[Exercise data]

------

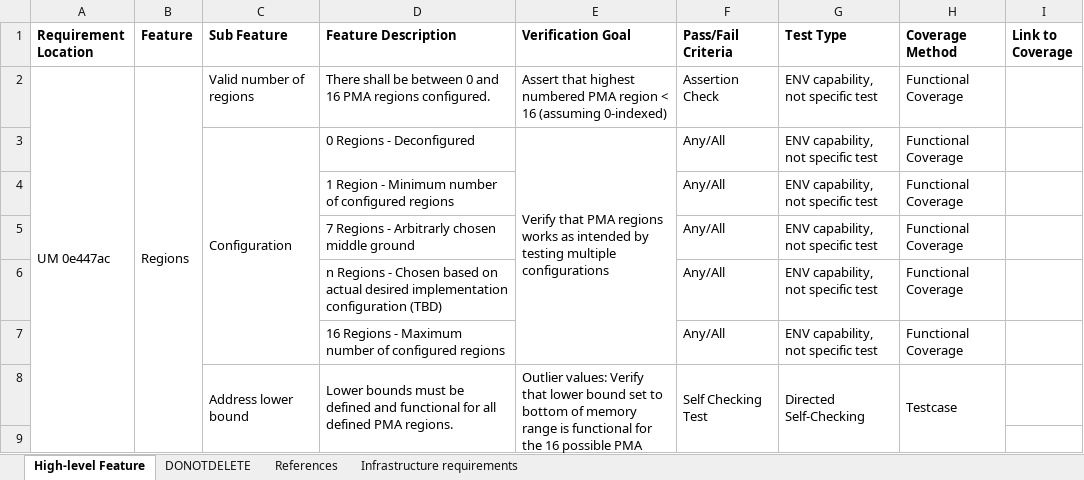
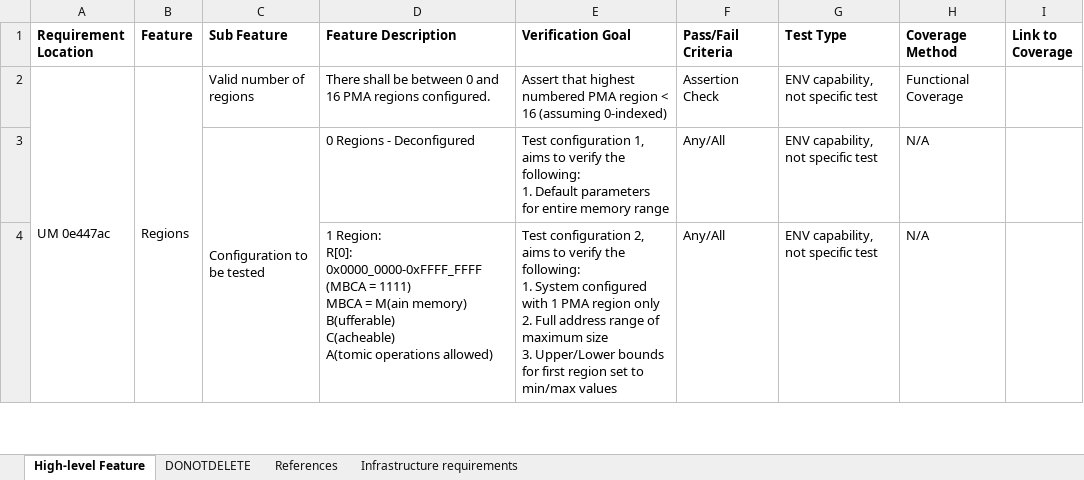
Before and after one commit to openhwgroup/cv32e40x-dv, an Excel workbook: docs/VerifPlans/Simulation/privileged_spec/CV32E40X_PMA_VerifPlan.xlsx, sheet High-level Feature, drawn as a sheet; only a part is shown; values as stored, in another font and other column widths than the file's, no borders; removed rows and columns are numbered as before the commit, all else as after; ↵ is a line break in a cell; the diff covers the shown part only; the diff names each change by its address in the sheet, - before the commit and + after, or states it on an @@ line.

Commit message:
PMA vPlan updates
Signed-off-by: Henrik Fegran <Henrik.Fegran@silabs.com>

```diff
--- a/docs/VerifPlans/Simulation/privileged_spec/CV32E40X_PMA_VerifPlan.xlsx (sheet High-level Feature)
+++ b/docs/VerifPlans/Simulation/privileged_spec/CV32E40X_PMA_VerifPlan.xlsx (sheet High-level Feature)
-C3 (Sub Feature): Configuration
+C3 (Sub Feature): Configuration to be tested
-C3:C7 merged
+C3:C9 merged
-E3 (Verification Goal): Verify that PMA regions works as intended by testing multiple configurations
+E3 (Verification Goal): Test configuration 1, aims to verify the following: ↵ 1. Default parameters for entire memory range
-E3:E7 merged
-H3 (Coverage Method): Functional Coverage
+H3 (Coverage Method): N/A
-row 4:  |  |  | 1 Region - Minimum number of configured regions |  | Any/All | ENV capability, not specific test | Functional Coverage
-row 5:  |  |  | 7 Regions - Arbitrarly chosen middle ground |  | Any/All | ENV capability, not specific test | Functional Coverage
-row 6:  |  |  | n Regions - Chosen based on actual desired implementation configuration (TBD) |  | Any/All | ENV capability, not specific test | Functional Coverage
-row 7:  |  |  | 16 Regions - Maximum number of configured regions |  | Any/All | ENV capability, not specific test | Functional Coverage
-row 8:  |  | Address lower bound | Lower bounds must be defined and functional for all defined PMA regions. | Outlier values: Verify that lower bound set to bottom of memory range is functional for the 16 possible PMA regions | Self Checking Test | Directed Self-Checking | Testcase
-row 4: (empty)
+row 4:  |  |  | 1 Region: ↵ R[0]: 0x0000_0000-0xFFFF_FFFF (MBCA = 1111) ↵ MBCA = M(ain memory) ↵ B(ufferable) ↵ C(acheable) ↵ A(tomic operations allowed) | Test configuration 2, aims to verify the following: ↵ 1. System configured with 1 PMA region only ↵ 2. Full address range of maximum size ↵ 3. Upper/Lower bounds for first region set to min/max values | Any/All | ENV capability, not specific test | N/A
```
Also changed, not shown: 7 added rows, 10 removed rows, 21 edited cells and merged cells elsewhere in this sheet.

------

[Your goal] Down to the final line, restate the material above word for word, but omit its pictures.

[Answer box]
Before and after one commit to openhwgroup/cv32e40x-dv, an Excel workbook: docs/VerifPlans/Simulation/privileged_spec/CV32E40X_PMA_VerifPlan.xlsx, sheet High-level Feature, drawn as a sheet; only a part is shown; values as stored, in another font and other column widths than the file's, no borders; removed rows and columns are numbered as before the commit, all else as after; ↵ is a line break in a cell; the diff covers the shown part only; the diff names each change by its address in the sheet, - before the commit and + after, or states it on an @@ line.

Commit message:
PMA vPlan updates
Signed-off-by: Henrik Fegran <Henrik.Fegran@silabs.com>

```diff
--- a/docs/VerifPlans/Simulation/privileged_spec/CV32E40X_PMA_VerifPlan.xlsx (sheet High-level Feature)
+++ b/docs/VerifPlans/Simulation/privileged_spec/CV32E40X_PMA_VerifPlan.xlsx (sheet High-level Feature)
-C3 (Sub Feature): Configuration
+C3 (Sub Feature): Configuration to be tested
-C3:C7 merged
+C3:C9 merged
-E3 (Verification Goal): Verify that PMA regions works as intended by testing multiple configurations
+E3 (Verification Goal): Test configuration 1, aims to verify the following: ↵ 1. Default parameters for entire memory range
-E3:E7 merged
-H3 (Coverage Method): Functional Coverage
+H3 (Coverage Method): N/A
-row 4:  |  |  | 1 Region - Minimum number of configured regions |  | Any/All | ENV capability, not specific test | Functional Coverage
-row 5:  |  |  | 7 Regions - Arbitrarly chosen middle ground |  | Any/All | ENV capability, not specific test | Functional Coverage
-row 6:  |  |  | n Regions - Chosen based on actual desired implementation configuration (TBD) |  | Any/All | ENV capability, not specific test | Functional Coverage
-row 7:  |  |  | 16 Regions - Maximum number of configured regions |  | Any/All | ENV capability, not specific test | Functional Coverage
-row 8:  |  | Address lower bound | Lower bounds must be defined and functional for all defined PMA regions. | Outlier values: Verify that lower bound set to bottom of memory range is functional for the 16 possible PMA regions | Self Checking Test | Directed Self-Checking | Testcase
-row 4: (empty)
+row 4:  |  |  | 1 Region: ↵ R[0]: 0x0000_0000-0xFFFF_FFFF (MBCA = 1111) ↵ MBCA = M(ain memory) ↵ B(ufferable) ↵ C(acheable) ↵ A(tomic operations allowed) | Test configuration 2, aims to verify the following: ↵ 1. System configured with 1 PMA region only ↵ 2. Full address range of maximum size ↵ 3. Upper/Lower bounds for first region set to min/max values | Any/All | ENV capability, not specific test | N/A
```
Also changed, not shown: 7 added rows, 10 removed rows, 21 edited cells and merged cells elsewhere in this sheet.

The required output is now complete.